By Gwen Rockwood, newspaper columnist and Motherlode mama of 3
It’s just another typical day at the office. As I type these words, I can hear my office mates down the hall. They’re searching for the bubblegum-flavored toothpaste, opening drawers and cabinets, and coming up empty. “Mom, where’s the toothpaste?” So I stop my work mid-sentence and jog down the hall to hand them the tube of toothpaste that was right there in the top drawer the whole time.
Now, back to work. I get two more paragraphs cranked out and reply to some new e-mail messages that just showed up in my inbox. That’s when I hear the low hum of the clothes dryer stop. So I jump up from my desk chair, walk six steps due south and empty the warm shirts into a clothes basket. Got to get them on hangers before they wrinkle.
Five minutes later, I’m back. Now, where was I? Oh yes, third paragraph. Admittedly, it’s probably not the most efficient way to work – stopping to change loads of laundry and find toothpaste – but it’s a reality for me and lots of other people who work from home. It’s nearly 9 p.m. and while most people are winding down toward bedtime, I’ve got about two more hours here at the keyboard to get the big stuff done on time. When you work from home, you learn to work when conditions are most conducive and, for me, that’s after our three kids have gone to bed. Daytime hours are broken up by school drop-off, pick-up, lunchtime, snack time, diaper time, etc.
Lots of people think working from home is an ideal situation, and it certainly does have its perks. Nobody around here even bats an eye if I show up in my pajamas and make a few business calls before I even brush my hair. And I can stop at any point during my workday, grab my toddler and blow a raspberry on her stomach just to make her giggle. It’s definitely one of the better fringe benefits of clocking in at a home office and it’s the main reason I choose this particular brand of professional chaos.
On the other hand, it’s really frustrating when home stuff keeps interrupting your work flow. Especially in the writing process, it’s easy for me to abandon a tough project because the dishwasher needs to be loaded or the towels need to be folded. At home, there’s always something else you could be doing instead of what you’re supposed to be doing.
Conversely, working from home is also kind of like being stalked by your own job. When it’s time to relax and get your mind off business, there it is – calling you from the next room. “Hey there! Here I am! It’s me, your office inbox brimming full of things to get done for work. Don’t forget you’ve got a million things to do. I’m watching you, waiting for you.” Ugh. Sometimes it would be nice to put at least a few city blocks between me and that demanding pile of paperwork.

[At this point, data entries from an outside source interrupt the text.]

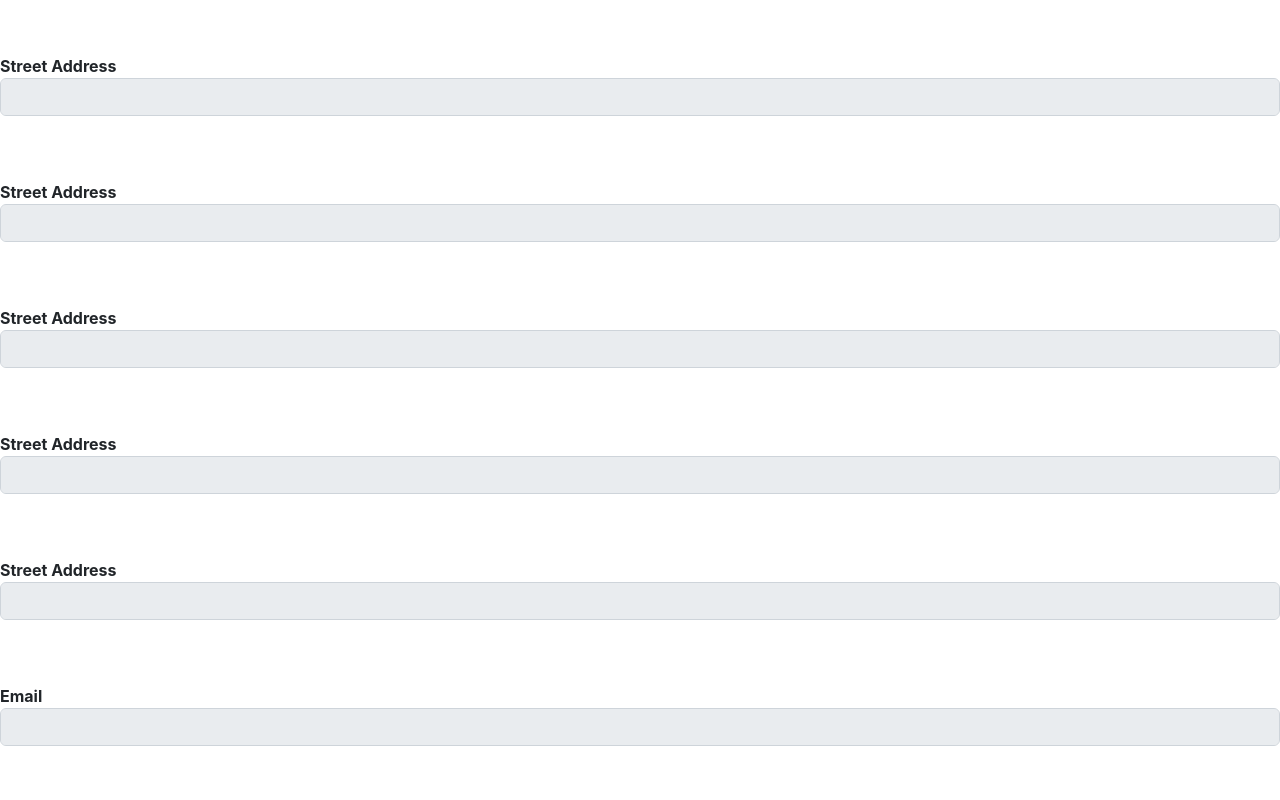
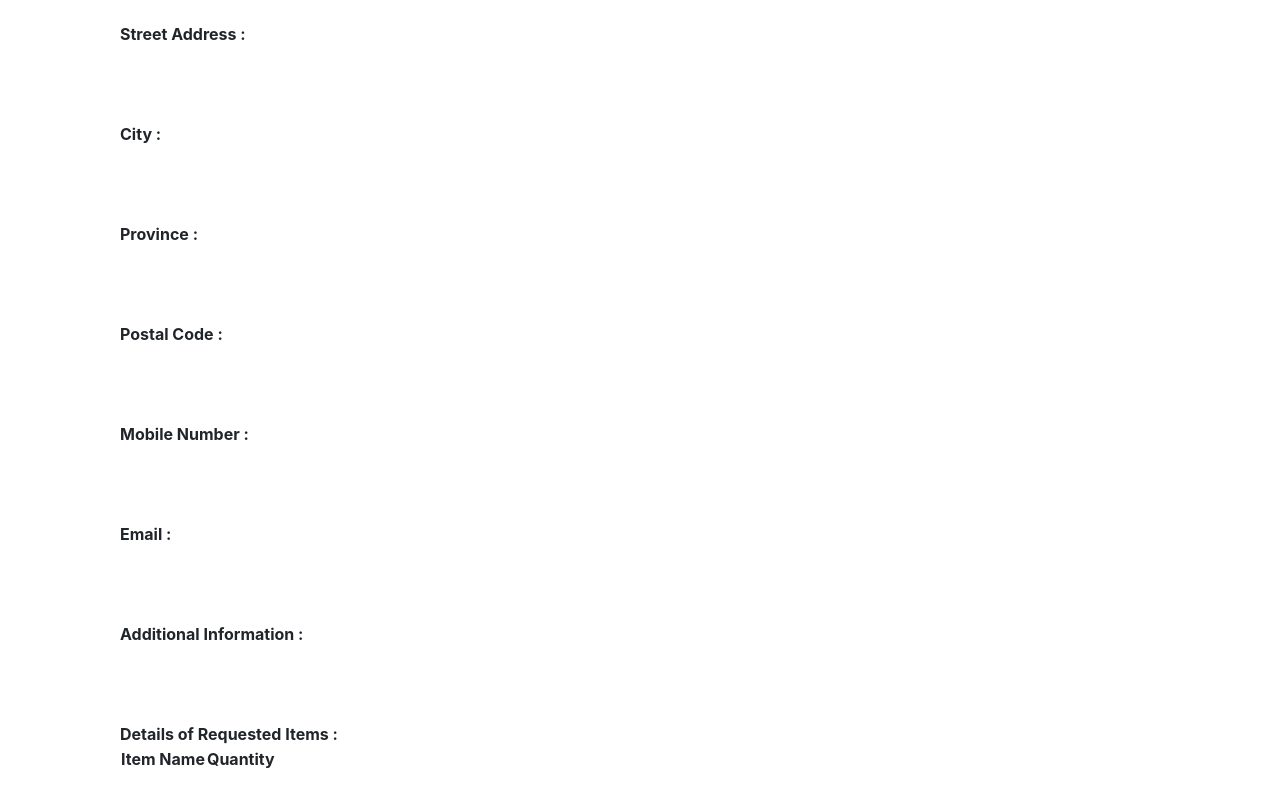
Before and after one commit to pamudipunsala/CSSE_web_app, a React (Create React App) app in the folder frontend/: page /editorders/1 in a window 1280 px wide. Shown: the part 360-1160 px from the top of the page. Built offline with nearby package versions, Linux system fonts and the light colour scheme; no server answers.

Commit message:
updated editorder file

```diff
--- a/frontend/package.json
+++ b/frontend/package.json
@@ -3,6 +3,7 @@
   "version": "0.1.0",
   "private": true,
   "dependencies": {
+    "@emailjs/browser": "^3.8.0",
     "@testing-library/jest-dom": "^5.16.5",
     "@testing-library/react": "^13.4.0",
     "@testing-library/user-event": "^13.5.0",
--- a/frontend/src/index.css
+++ b/frontend/src/index.css
@@ -21,8 +21,27 @@ code {
     overflow: scroll;
 }
 
+.table1{
+  position:relative;
+  background-color: white;
+  border: 1;
+}
+
 Table thead{
   position:sticky;
   top: 0px;
   margin: 0 0 0 0;
 }
+
+.form1{
+
+  padding: 20px;
+  width: 40%;
+  margin-left: 100px;
+
+}
+
+input[type=text]:disabled{
+  border:none;
+  background-color:white;
+}
--- a/frontend/src/pages/EditOrder.js
+++ b/frontend/src/pages/EditOrder.js
@@ -1,9 +1,11 @@
 import axios from 'axios';
-import React, { useEffect, useState } from 'react'
+import React, { useEffect, useState, useRef } from 'react'
 import { useParams } from 'react-router-dom';
+import emailjs from '@emailjs/browser';
 
 function EditOrder() {
     const { id } = useParams();
+    const form = useRef();
 
     const [supplier, setSupplier] = useState('');
     const [reqDate, setReqDate] = useState('');
@@ -14,6 +16,7 @@ function EditOrder() {
     const [contact, setContact] = useState('');
     const [email, setEmail] = useState('');
     const [adInfo, setAdInfo] = useState('');
+    const [items, setItems] = useState(['']);
     const [status, setStatus] = useState('');
 
 
@@ -31,6 +34,7 @@ function EditOrder() {
             setContact(orderDetail.contact)
             setEmail(orderDetail.email)
             setAdInfo(orderDetail.adInfo)
+            setItems(orderDetail.items)
             setStatus(orderDetail.status)
         })
 
@@ -49,9 +53,18 @@ function EditOrder() {
             contact,
             email,
             adInfo,
+            items,
             status
+
         }
         axios.put(`http://localhost:7000/order/update/${id}`, orderlist)
+        emailjs.send('service_po4f3vc', 'template_mzpvntf', orderlist, 'r0p6mYficqz5Ov-qX')
+        .then(function(response) {
+            console.log('SUCCESS!', response.status, response.text);
+         }, function(error) {
+            console.log('FAILED...', error);
+         });
+
         alert("Mail Sent Successfully")
         window.location.href = ('/orders')
     }
@@ -65,98 +78,119 @@ function EditOrder() {
                 <div className="formw">
                     <h1>View Order</h1>
                     <br/>
-                    <form onSubmit={handleSubmit}>
+                    <form ref={form} onSubmit={handleSubmit} className="form1">
 
-                        <label for="supplier"><b>Supplier</b></label>
+                        <label for="supplier"><b>Supplier :</b></label>
                         <input type="text"
                             className="form-control mb-2"
                             name="supplier"
                             disabled = "disabled"
                             value={supplier}
                             onChange={(e) => setSupplier(e.target.value)}
-                        /><br/><br/>
+                        /><br/>
 
-                        <label htmlFor="reqDate"><b>reqDate Number</b></label>
+                        <label htmlFor="reqDate"><b>Require Date :</b></label>
                         <input type="text"
                             className="form-control mb-3"
                             name="reqDate"
                             disabled = "disabled"
                             value={reqDate}
                             onChange={(e) => setReqDate(e.target.value)}
-                             /><br/><br/>
+                             /><br/>
 
-                        <label htmlFor="stAddress"><b>Street Address</b></label>
-                        <input type="stAddress"
+                        <label htmlFor="stAddress"><b>Street Address :</b></label>
+                        <input type="text"
                             className="form-control mb-3"
                             name="stAddress"
                             disabled = "disabled"
                             value={stAddress}
                             onChange={(e) => setStAddress(e.target.value)}
-                             /><br/><br/>
+                             /><br/>
 
-<label htmlFor="city"><b>Street Address</b></label>
-                        <input type="city"
+<label htmlFor="city"><b>City :</b></label>
+                        <input type="text"
                             className="form-control mb-3"
                             name="city"
                             disabled = "disabled"
                             value={city}
                             onChange={(e) => setStAddress(e.target.value)}
-                             /><br/><br/>
+                             /><br/>
 
-<label htmlFor="province"><b>Street Address</b></label>
-                        <input type="province"
+<label htmlFor="province"><b>Province :</b></label>
+                        <input type="text"
                             className="form-control mb-3"
                             name="province"
                             disabled = "disabled"
                             value={province}
                             onChange={(e) => setProvince(e.target.value)}
-                             /><br/><br/>
+                             /><br/>
 
-<label htmlFor="zipCode"><b>Street Address</b></label>
-                        <input type="zipCode"
+<label htmlFor="zipCode"><b>Postal Code :</b></label>
+                        <input type="text"
                             className="form-control mb-3"
                             name="zipCode"
                             disabled = "disabled"
                             value={zipCode}
                             onChange={(e) => setZip(e.target.value)}
-                             /><br/><br/>
+                             /><br/>
 
-<label htmlFor="contact"><b>Street Address</b></label>
-                        <input type="contact"
+<label htmlFor="contact"><b>Mobile Number :</b></label>
+                        <input type="text"
                             className="form-control mb-3"
                             name="contact"
                             disabled = "disabled"
                             value={contact}
                             onChange={(e) => setContact(e.target.value)}
-                             /><br/><br/>
+                             /><br/>
 
 
 
-                        <label htmlFor="email"><b>Email</b></label>
-                        <input type="email"
+                        <label htmlFor="email"><b>Email :</b></label>
+                        <input type="text"
                             className="form-control mb-3"
                             name="email"
                             disabled = "disabled"
                             value={email}
                             onChange={(e) => setEmail(e.target.value)}
-                             /><br/><br/>
+                             /><br/>
 
-<label htmlFor="adInfo"><b>Street Address</b></label>
-                        <input type="adInfo"
+<label htmlFor="adInfo"><b>Additional Information :</b></label>
+                        <input type="text"
                             className="form-control mb-3"
                             name="adInfo"
                             disabled = "disabled"
                             value={adInfo}
                             onChange={(e) => setAdInfo(e.target.value)}
-                             /><br/><br/>
+                             /><br/>
 
-<label htmlFor="status"><b>Street Address</b></label>
-                        <input type="status"
+
+                <div className="formw mb-5">
+                <label htmlFor="adInfo"><b>Details of Requested Items :</b></label>
+                        <div >
+                            <table className="table1">
+                                <tr>
+                                    <th>Item Name</th>
+                                    <th>Quantity</th>
+
+                                </tr>
+                                {items && items.map((item, index) => (
+                                <tr>
+                                    <td>{item.iName}</td>
+                                    <td>{item.quantity}</td>
+
+                                </tr>))}
+                            </table>
+
+                         </div>
+                 </div>
+
+<label htmlFor="status"><b>Status :</b></label>
+                        <input type="text"
                             className="form-control mb-3"
                             name="status"
                             value={status}
                             onChange={(e) => setStatus(e.target.value)}
-                             /><br/><br/>
+                             /><br/>
 
 
 
```
Also changed, not shown: 1 other file (tests, documents, lock files or other folders).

But if I did that then I wouldn’t be here to use my coffee break time to play a rousing game of Chutes & Ladders or to let the cable guy in sometime between the hours of 9 a.m. and noon. And of course the shirts would sit in the dryer until they’re more wrinkled than they were at the bottom of the clothes hamper. If I was at an office across town, my kids might never find that tube of toothpaste and then their teeth would rot out of their heads. We can’t have that.